Exercise aim: For each line in the records, produce an exact copy.

Supplied records Start Marker

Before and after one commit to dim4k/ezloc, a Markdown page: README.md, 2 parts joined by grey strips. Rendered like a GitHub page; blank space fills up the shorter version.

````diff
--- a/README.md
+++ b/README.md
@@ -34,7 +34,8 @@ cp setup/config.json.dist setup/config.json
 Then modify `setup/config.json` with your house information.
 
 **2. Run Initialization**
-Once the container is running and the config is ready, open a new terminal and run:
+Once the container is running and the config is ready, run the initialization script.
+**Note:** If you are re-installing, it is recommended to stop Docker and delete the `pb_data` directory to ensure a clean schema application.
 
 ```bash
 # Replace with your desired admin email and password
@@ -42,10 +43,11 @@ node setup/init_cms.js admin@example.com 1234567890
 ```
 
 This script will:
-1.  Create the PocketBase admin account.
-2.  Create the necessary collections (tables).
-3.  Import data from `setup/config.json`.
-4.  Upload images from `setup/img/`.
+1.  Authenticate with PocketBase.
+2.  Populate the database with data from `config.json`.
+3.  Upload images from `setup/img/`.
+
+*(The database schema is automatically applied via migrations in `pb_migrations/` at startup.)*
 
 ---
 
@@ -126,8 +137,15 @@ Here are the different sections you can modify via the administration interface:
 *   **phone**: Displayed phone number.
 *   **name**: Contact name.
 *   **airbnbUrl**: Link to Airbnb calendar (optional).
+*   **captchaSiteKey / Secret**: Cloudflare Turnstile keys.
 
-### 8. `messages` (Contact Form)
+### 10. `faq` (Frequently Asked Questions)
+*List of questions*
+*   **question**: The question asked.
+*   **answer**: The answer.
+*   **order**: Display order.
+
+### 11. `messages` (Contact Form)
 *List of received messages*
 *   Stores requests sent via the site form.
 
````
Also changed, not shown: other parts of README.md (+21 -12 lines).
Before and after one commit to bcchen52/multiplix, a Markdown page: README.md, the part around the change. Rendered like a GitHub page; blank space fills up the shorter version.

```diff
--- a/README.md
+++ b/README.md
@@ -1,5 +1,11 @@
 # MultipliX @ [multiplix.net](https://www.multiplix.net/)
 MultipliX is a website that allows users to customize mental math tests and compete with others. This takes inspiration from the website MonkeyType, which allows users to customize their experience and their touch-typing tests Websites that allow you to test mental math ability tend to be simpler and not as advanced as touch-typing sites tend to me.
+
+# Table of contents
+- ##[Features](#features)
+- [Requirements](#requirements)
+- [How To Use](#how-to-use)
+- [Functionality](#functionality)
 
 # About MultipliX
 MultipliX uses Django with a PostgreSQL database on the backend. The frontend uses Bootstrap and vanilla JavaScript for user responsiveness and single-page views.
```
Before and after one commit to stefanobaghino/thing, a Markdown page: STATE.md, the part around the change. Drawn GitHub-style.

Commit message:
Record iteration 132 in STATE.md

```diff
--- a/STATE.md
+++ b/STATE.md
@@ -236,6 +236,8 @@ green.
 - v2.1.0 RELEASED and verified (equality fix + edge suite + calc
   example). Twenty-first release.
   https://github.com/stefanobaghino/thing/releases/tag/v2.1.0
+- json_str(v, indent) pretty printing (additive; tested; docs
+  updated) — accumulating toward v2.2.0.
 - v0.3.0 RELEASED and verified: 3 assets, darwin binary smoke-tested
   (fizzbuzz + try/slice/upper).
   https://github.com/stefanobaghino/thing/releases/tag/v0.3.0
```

Supplied records End Marker

Answer box:
Before and after one commit to dim4k/ezloc, a Markdown page: README.md, 2 parts joined by grey strips. Rendered like a GitHub page; blank space fills up the shorter version.

````diff
--- a/README.md
+++ b/README.md
@@ -34,7 +34,8 @@ cp setup/config.json.dist setup/config.json
 Then modify `setup/config.json` with your house information.
 
 **2. Run Initialization**
-Once the container is running and the config is ready, open a new terminal and run:
+Once the container is running and the config is ready, run the initialization script.
+**Note:** If you are re-installing, it is recommended to stop Docker and delete the `pb_data` directory to ensure a clean schema application.
 
 ```bash
 # Replace with your desired admin email and password
@@ -42,10 +43,11 @@ node setup/init_cms.js admin@example.com 1234567890
 ```
 
 This script will:
-1.  Create the PocketBase admin account.
-2.  Create the necessary collections (tables).
-3.  Import data from `setup/config.json`.
-4.  Upload images from `setup/img/`.
+1.  Authenticate with PocketBase.
+2.  Populate the database with data from `config.json`.
+3.  Upload images from `setup/img/`.
+
+*(The database schema is automatically applied via migrations in `pb_migrations/` at startup.)*
 
 ---
 
@@ -126,8 +137,15 @@ Here are the different sections you can modify via the administration interface:
 *   **phone**: Displayed phone number.
 *   **name**: Contact name.
 *   **airbnbUrl**: Link to Airbnb calendar (optional).
+*   **captchaSiteKey / Secret**: Cloudflare Turnstile keys.
 
-### 8. `messages` (Contact Form)
+### 10. `faq` (Frequently Asked Questions)
+*List of questions*
+*   **question**: The question asked.
+*   **answer**: The answer.
+*   **order**: Display order.
+
+### 11. `messages` (Contact Form)
 *List of received messages*
 *   Stores requests sent via the site form.
 
````
Also changed, not shown: other parts of README.md (+21 -12 lines).
Before and after one commit to bcchen52/multiplix, a Markdown page: README.md, the part around the change. Rendered like a GitHub page; blank space fills up the shorter version.

```diff
--- a/README.md
+++ b/README.md
@@ -1,5 +1,11 @@
 # MultipliX @ [multiplix.net](https://www.multiplix.net/)
 MultipliX is a website that allows users to customize mental math tests and compete with others. This takes inspiration from the website MonkeyType, which allows users to customize their experience and their touch-typing tests Websites that allow you to test mental math ability tend to be simpler and not as advanced as touch-typing sites tend to me.
+
+# Table of contents
+- ##[Features](#features)
+- [Requirements](#requirements)
+- [How To Use](#how-to-use)
+- [Functionality](#functionality)
 
 # About MultipliX
 MultipliX uses Django with a PostgreSQL database on the backend. The frontend uses Bootstrap and vanilla JavaScript for user responsiveness and single-page views.
```
Before and after one commit to stefanobaghino/thing, a Markdown page: STATE.md, the part around the change. Drawn GitHub-style.

Commit message:
Record iteration 132 in STATE.md

```diff
--- a/STATE.md
+++ b/STATE.md
@@ -236,6 +236,8 @@ green.
 - v2.1.0 RELEASED and verified (equality fix + edge suite + calc
   example). Twenty-first release.
   https://github.com/stefanobaghino/thing/releases/tag/v2.1.0
+- json_str(v, indent) pretty printing (additive; tested; docs
+  updated) — accumulating toward v2.2.0.
 - v0.3.0 RELEASED and verified: 3 assets, darwin binary smoke-tested
   (fizzbuzz + try/slice/upper).
   https://github.com/stefanobaghino/thing/releases/tag/v0.3.0
```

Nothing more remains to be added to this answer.